— RECORDS PROVIDED —
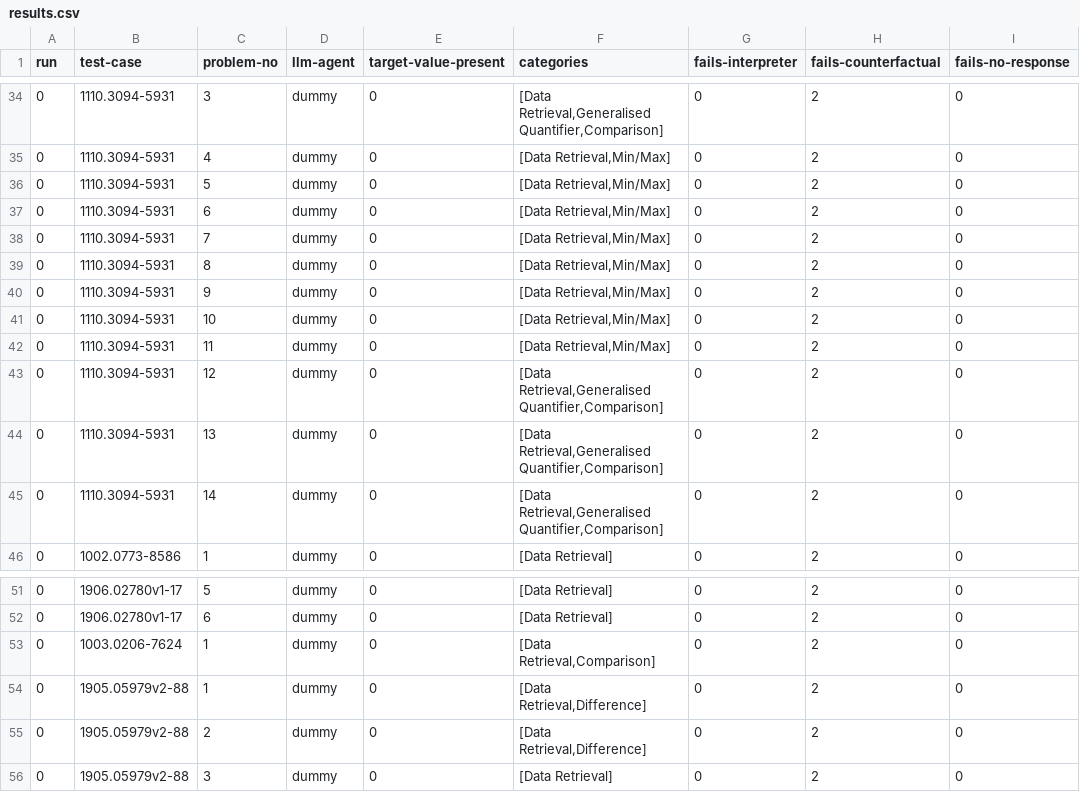
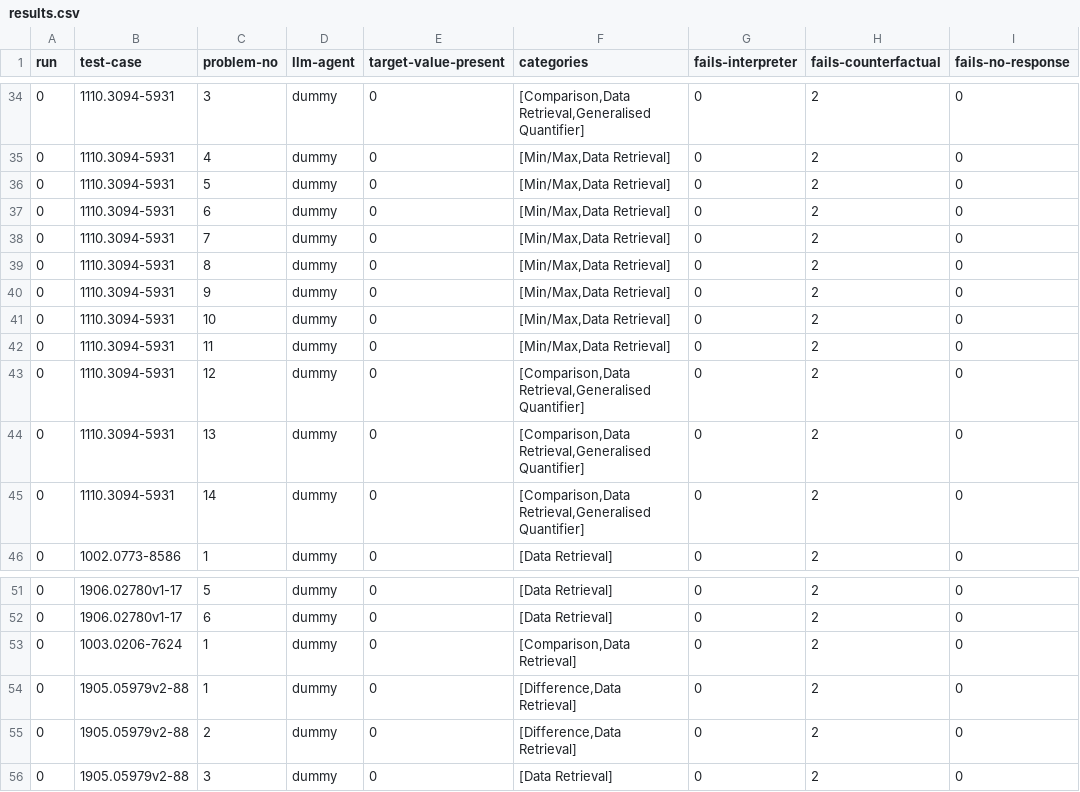
Before and after one commit to explorable-viz/authoring-assistant, a CSV file: results/test-mock/scigen-manual/results.csv, drawn as a sheet; only a part is shown, gaps mark what is left out; the diff covers the shown part only; the diff names each change by its address in the sheet, - before the commit and + after, or states it on an @@ line.

```diff
--- a/results/test-mock/scigen-manual/results.csv
+++ b/results/test-mock/scigen-manual/results.csv
-F34 (categories): [Data Retrieval,Generalised Quantifier,Comparison]
+F34 (categories): [Comparison,Data Retrieval,Generalised Quantifier]
-F35:F42 (categories): [Data Retrieval,Min/Max]
+F35:F42 (categories): [Min/Max,Data Retrieval]
-F43:F45 (categories): [Data Retrieval,Generalised Quantifier,Comparison]
+F43:F45 (categories): [Comparison,Data Retrieval,Generalised Quantifier]
-F53 (categories): [Data Retrieval,Comparison]
+F53 (categories): [Comparison,Data Retrieval]
-F54:F55 (categories): [Data Retrieval,Difference]
+F54:F55 (categories): [Difference,Data Retrieval]
```
Also changed, not shown: 17 edited cells elsewhere in this file, 3 other files.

— WHAT THE TASK ASKS —
Which lines in the entries above contain "Data"? Pull each of them out.

— WRITTEN SOLUTION —
-F34 (categories): [Data Retrieval,Generalised Quantifier,Comparison]
+F34 (categories): [Comparison,Data Retrieval,Generalised Quantifier]
-F35:F42 (categories): [Data Retrieval,Min/Max]
+F35:F42 (categories): [Min/Max,Data Retrieval]
-F43:F45 (categories): [Data Retrieval,Generalised Quantifier,Comparison]
+F43:F45 (categories): [Comparison,Data Retrieval,Generalised Quantifier]
-F53 (categories): [Data Retrieval,Comparison]
+F53 (categories): [Comparison,Data Retrieval]
-F54:F55 (categories): [Data Retrieval,Difference]
+F54:F55 (categories): [Difference,Data Retrieval]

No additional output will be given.